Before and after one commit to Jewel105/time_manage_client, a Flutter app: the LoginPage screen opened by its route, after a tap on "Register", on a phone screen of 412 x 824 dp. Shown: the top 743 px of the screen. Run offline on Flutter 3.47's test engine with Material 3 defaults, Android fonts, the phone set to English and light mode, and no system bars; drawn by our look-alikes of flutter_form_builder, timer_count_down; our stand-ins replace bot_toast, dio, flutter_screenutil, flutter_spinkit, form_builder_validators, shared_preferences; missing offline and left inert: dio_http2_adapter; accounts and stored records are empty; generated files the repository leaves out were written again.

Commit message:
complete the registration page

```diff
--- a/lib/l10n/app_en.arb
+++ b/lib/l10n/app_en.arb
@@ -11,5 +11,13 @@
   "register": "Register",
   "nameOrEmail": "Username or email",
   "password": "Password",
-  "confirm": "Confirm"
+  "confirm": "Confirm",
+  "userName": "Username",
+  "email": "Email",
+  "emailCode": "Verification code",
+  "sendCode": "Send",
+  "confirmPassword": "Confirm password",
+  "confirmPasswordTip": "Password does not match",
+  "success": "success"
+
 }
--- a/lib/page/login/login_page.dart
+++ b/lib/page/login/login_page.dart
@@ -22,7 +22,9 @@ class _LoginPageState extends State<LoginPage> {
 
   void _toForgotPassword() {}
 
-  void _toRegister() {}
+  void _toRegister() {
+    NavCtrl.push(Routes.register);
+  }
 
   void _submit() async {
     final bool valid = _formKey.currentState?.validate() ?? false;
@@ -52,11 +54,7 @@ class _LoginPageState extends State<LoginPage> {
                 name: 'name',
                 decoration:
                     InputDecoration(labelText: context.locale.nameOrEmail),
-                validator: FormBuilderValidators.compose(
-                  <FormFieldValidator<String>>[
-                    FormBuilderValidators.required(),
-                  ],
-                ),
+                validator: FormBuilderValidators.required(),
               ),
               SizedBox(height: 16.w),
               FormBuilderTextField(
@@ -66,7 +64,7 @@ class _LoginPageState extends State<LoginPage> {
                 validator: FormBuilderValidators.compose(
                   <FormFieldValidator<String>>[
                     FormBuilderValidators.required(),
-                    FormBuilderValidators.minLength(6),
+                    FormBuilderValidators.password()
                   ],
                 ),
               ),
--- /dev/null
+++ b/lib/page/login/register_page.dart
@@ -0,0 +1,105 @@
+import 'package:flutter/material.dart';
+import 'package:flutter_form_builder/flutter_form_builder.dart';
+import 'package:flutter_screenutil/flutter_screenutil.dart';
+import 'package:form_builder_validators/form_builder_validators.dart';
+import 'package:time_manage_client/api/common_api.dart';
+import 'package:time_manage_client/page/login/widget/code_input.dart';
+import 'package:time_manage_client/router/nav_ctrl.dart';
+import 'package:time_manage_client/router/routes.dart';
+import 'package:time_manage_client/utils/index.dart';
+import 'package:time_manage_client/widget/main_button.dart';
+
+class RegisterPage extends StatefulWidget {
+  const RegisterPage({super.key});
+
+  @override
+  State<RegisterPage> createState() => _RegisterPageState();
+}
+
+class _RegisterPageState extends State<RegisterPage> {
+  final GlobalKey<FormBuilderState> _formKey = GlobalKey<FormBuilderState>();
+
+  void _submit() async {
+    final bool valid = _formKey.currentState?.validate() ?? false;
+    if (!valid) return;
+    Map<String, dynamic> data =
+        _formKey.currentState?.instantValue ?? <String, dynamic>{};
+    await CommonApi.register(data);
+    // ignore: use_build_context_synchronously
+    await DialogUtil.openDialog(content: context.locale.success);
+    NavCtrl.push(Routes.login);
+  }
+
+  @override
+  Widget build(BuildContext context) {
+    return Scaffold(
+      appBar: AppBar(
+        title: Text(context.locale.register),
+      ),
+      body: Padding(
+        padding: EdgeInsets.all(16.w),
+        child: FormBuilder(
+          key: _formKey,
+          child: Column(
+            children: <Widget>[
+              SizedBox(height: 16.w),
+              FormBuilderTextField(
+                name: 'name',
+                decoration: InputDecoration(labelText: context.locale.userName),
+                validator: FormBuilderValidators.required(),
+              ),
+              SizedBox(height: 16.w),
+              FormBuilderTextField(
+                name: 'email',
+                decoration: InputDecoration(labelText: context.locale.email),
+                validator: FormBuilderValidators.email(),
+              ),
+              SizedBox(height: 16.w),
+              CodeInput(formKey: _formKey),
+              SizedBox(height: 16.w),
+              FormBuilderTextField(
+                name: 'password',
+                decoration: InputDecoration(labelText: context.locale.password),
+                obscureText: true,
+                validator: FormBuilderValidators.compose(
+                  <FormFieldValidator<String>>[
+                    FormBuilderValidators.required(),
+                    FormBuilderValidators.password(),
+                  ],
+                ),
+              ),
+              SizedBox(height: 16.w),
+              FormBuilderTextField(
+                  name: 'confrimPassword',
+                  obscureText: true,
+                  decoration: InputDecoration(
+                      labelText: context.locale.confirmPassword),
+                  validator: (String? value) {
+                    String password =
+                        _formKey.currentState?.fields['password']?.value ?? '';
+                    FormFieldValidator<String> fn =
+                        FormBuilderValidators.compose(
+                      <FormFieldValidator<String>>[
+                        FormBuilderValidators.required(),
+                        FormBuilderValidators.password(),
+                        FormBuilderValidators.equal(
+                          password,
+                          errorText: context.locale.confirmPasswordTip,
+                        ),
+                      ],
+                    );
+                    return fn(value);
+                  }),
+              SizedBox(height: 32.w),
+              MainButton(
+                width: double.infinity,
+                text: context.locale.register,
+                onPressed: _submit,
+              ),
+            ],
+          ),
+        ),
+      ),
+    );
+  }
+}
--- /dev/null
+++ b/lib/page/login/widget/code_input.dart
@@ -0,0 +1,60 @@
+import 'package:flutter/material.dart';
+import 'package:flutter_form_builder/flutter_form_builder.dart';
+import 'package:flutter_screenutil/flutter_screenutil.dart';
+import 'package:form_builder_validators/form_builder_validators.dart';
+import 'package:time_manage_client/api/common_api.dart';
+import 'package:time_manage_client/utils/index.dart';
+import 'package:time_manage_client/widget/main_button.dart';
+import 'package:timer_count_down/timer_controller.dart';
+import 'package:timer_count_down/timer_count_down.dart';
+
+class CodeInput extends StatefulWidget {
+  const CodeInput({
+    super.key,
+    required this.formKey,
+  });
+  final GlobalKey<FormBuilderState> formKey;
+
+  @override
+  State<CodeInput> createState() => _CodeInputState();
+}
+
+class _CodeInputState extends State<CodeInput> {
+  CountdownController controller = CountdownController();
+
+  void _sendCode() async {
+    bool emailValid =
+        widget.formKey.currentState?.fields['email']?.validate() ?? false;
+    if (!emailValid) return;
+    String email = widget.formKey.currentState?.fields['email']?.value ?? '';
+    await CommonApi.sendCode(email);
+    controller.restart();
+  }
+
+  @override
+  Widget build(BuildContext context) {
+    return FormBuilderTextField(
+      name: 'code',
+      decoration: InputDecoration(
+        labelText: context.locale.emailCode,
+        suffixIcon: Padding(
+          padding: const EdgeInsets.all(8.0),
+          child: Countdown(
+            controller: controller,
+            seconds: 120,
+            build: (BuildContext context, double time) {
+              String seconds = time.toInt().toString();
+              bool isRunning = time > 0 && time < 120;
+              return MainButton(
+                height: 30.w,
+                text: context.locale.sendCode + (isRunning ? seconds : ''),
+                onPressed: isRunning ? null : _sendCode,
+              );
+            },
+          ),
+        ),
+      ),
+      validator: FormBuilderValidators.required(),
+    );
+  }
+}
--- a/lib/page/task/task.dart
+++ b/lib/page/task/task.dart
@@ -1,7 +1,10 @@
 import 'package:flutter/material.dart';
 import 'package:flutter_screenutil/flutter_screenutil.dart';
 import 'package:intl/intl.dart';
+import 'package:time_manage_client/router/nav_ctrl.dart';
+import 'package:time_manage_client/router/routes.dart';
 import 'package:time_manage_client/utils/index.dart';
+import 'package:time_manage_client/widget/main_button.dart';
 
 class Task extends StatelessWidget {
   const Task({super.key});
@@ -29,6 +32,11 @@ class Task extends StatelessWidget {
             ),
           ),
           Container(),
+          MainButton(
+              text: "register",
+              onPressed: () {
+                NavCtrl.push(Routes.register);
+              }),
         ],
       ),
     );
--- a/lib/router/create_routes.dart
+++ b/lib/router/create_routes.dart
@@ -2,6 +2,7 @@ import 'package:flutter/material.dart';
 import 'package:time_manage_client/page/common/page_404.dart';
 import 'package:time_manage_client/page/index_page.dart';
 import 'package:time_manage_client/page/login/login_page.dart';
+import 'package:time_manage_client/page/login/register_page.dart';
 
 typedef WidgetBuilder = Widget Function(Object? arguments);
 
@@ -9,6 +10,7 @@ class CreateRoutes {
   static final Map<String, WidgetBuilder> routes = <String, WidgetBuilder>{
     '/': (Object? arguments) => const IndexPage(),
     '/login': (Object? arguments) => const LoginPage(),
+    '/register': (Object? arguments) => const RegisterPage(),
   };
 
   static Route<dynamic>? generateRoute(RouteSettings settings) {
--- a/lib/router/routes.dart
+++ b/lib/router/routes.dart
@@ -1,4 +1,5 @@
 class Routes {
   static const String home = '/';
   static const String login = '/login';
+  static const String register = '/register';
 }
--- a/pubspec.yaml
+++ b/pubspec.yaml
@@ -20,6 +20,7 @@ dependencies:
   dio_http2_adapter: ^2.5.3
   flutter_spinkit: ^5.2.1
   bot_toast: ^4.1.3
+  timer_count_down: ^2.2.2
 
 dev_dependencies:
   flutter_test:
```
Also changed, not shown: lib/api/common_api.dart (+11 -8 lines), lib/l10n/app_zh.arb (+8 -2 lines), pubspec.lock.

★ ★ ★ ★

**TASK GOAL**
After reading the material above, state how many of its lines hold the word "const". No other output is needed.

**WRITTEN REPLY**
10